The last issue of the American Journal of Comparative Law features an article comparing US and European conflict of laws from a constitutional perspective (Comparing Interstate and European Conflict of Laws from a Constitutional Perspective: Can the United States Inspire the European Union?) by Johan Meeusen (University of Antwerp).
The abstract reads:
The still-recent process of Europeanization and constitutionalization of conflict of laws in the European Union can benefit in some respects from a comparison, from a constitutional perspective, with interstate conflict of laws in the United States. The quasi-absence of federal choice-of-law rules, the Supreme Court’s approach of minimal constitutional constraints to choice of law and the focus of U.S. interstate conflicts law on substantive policies and interests stand out as three major differences from the development of EU conflict of laws.

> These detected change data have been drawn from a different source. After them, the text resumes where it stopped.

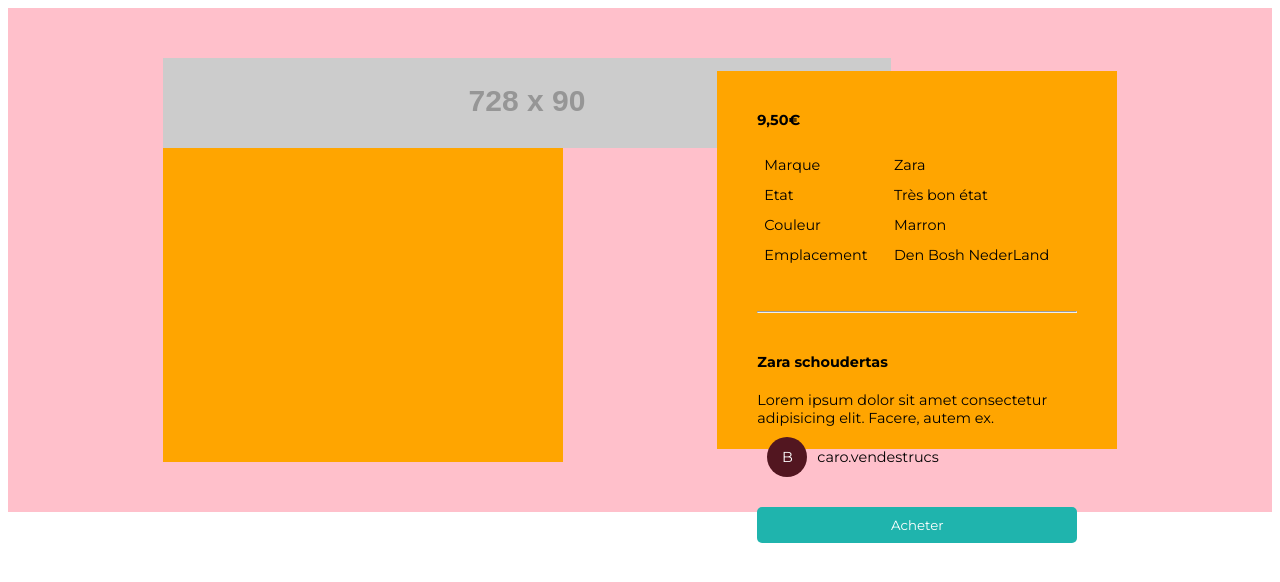
Repository: mel-in-a/vinted-front-clone
Page: html/offer.html
The author's editor kept a copy of each file at every save. The page is drawn from the files as they stood at one save, then again after a run of saves.
The browser window is 1280 px wide. The pictures show the whole page.

Above is the page before, as saved 2021-07-29 16:57:00.

### html/offer.html
<!DOCTYPE html>
<html lang="en">
  <head>
    <meta charset="UTF-8" />
    <meta http-equiv="X-UA-Compatible" content="IE=edge" />
    <meta name="viewport" content="width=device-width, initial-scale=1.0" />
    <link rel="preconnect" href="https://fonts.googleapis.com" />
    <link rel="preconnect" href="https://fonts.gstatic.com" crossorigin />
    <link
      href="https://fonts.googleapis.com/css2?family=Montserrat:wght@100;200;300;400;500;600;700;800;900&display=swap"
      rel="stylesheet"
    />
    <link rel="stylesheet" href="/offer.css" />
    <title>Document</title>
  </head>
  <body>
    <div class="offer">
      <div class="left"><img src="https://via.placeholder.com/728x90.png" alt=""></div>
      <div class="right">
        <div class="price">9,50€</div>

        <table>
          <tr>
            <td>Marque</td>
            <td>Zara</td>
          </tr>
          <tr>
            <td>Etat</td>
            <td>Très bon état</td>
          </tr>
          <tr>
            <td>Couleur</td>
            <td>Marron</td>
          </tr>
          <tr>
            <td>Emplacement</td>
            <td>Den Bosh NederLand</td>
          </tr>
        </table>

        <hr />
        <div class="title">Zara schoudertas</div>
        <div class="description">
          Lorem ipsum dolor sit amet consectetur adipisicing elit. Facere, autem
          ex.
        </div>
        <div class="horizontal">
          <div class="avatar">B</div>
          <div class="username">caro.vendestrucs</div>
        </div>

        <button class="btn-buy">Acheter</button>
      </div>
    </div>
  </body>
</html>

### html/offer.css
* {
  font-family: "Montserrat", sans-serif;
}
.offer {
  width: 100%;
  display: flex;
  background-color: pink;
  height: 70vh;
  justify-content: space-evenly;
  align-items: center;
  flex-shrink: 0;
}

.offer .left,
.offer .right {
  width: 400px;
  background-color: orange;
}
.offer .left {
  height: 80%;
}
.offer .right {
  height: 75%;
  padding: 40px;
  box-sizing: border-box;
  font-size: 0.9rem;
}

.offer .horizontal {
  display: flex;
  flex-direction: row;
  /* justify-content: space-between; */
  align-items: center;
}

.offer table {
  width: 100%;
}

.offer td {
  padding: 5px;
}
.offer hr {
  margin: 40px 0;
}

.offer .title {
  font-weight: 700;
  margin-bottom: 20px;
}

.offer .price {
  font-weight: 700;
  margin-bottom: 20px;
}

.offer .avatar {
  width: 40px;
  height: 40px;
  border-radius: 50%;
  margin: 10px;
  background-color: rgb(82, 22, 32);
  text-align: center;

  color: white;
  vertical-align: middle;
  line-height: 40px;
}

.offer .btn-buy {
  margin-top: 20px;
  border-radius: 5px;
  background-color: rgb(31, 180, 173);
  width: 100%;
  padding: 10px;
  border: none;
  color: white;
}

After the next 2 saves:
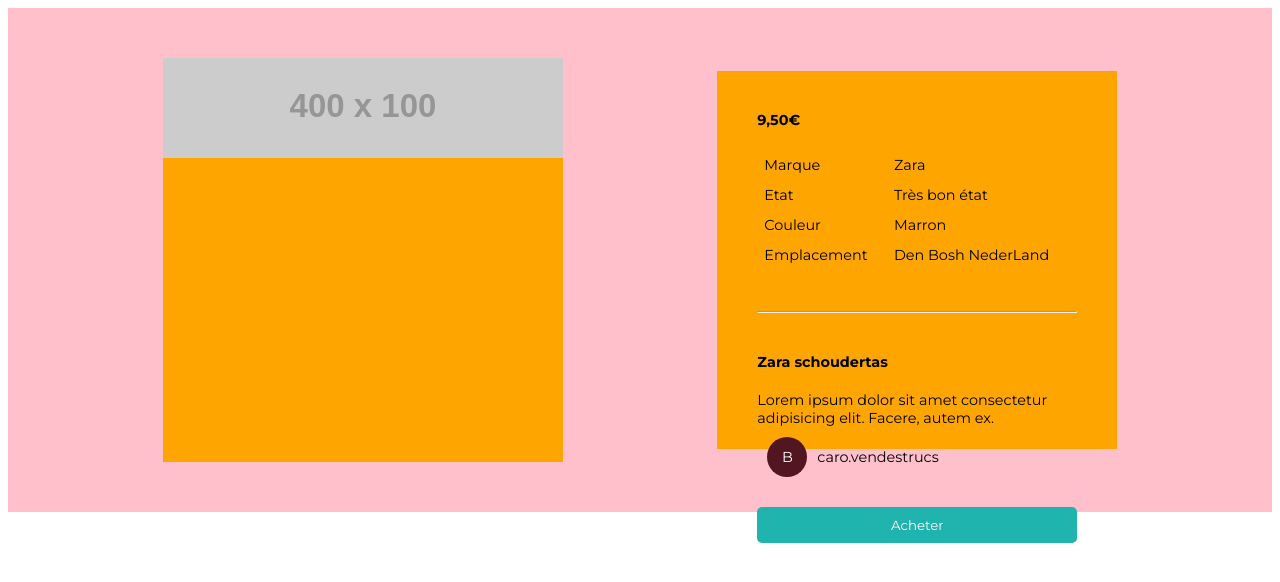
The 2 saves are shown as one change because they came seconds apart.
The last was saved 12 s later.
--- a/html/offer.html
+++ b/html/offer.html
@@ -15,7 +15,7 @@
   </head>
   <body>
     <div class="offer">
-      <div class="left"><img src="https://via.placeholder.com/728x90.png" alt=""></div>
+      <div class="left"><img src="https://via.placeholder.com/400x100.png" alt=""></div>
       <div class="right">
         <div class="price">9,50€</div>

Learning from the American experience and taking into account the case law of the Court of Justice of the European Union and the requirements of subsidiarity and proportionality, the EU legislature should be open, in particularly sensitive areas, to the recognition method as an alternative to the unification of choice-of-law rules. Neither the Supreme Court’s minimal constraints doctrine nor its prioritization of individual-fairness concerns over federal interests should be followed in Europe. Although it recognizes that conflict of laws can contribute in different ways to the European general interest, the Treaty of Lisbon has set up a rather disappointing framework to that effect. Amendments and clarifications are needed to enable EU conflict of laws to fulfill its ambitions and really contribute to the EU’s quasi-federal integration process.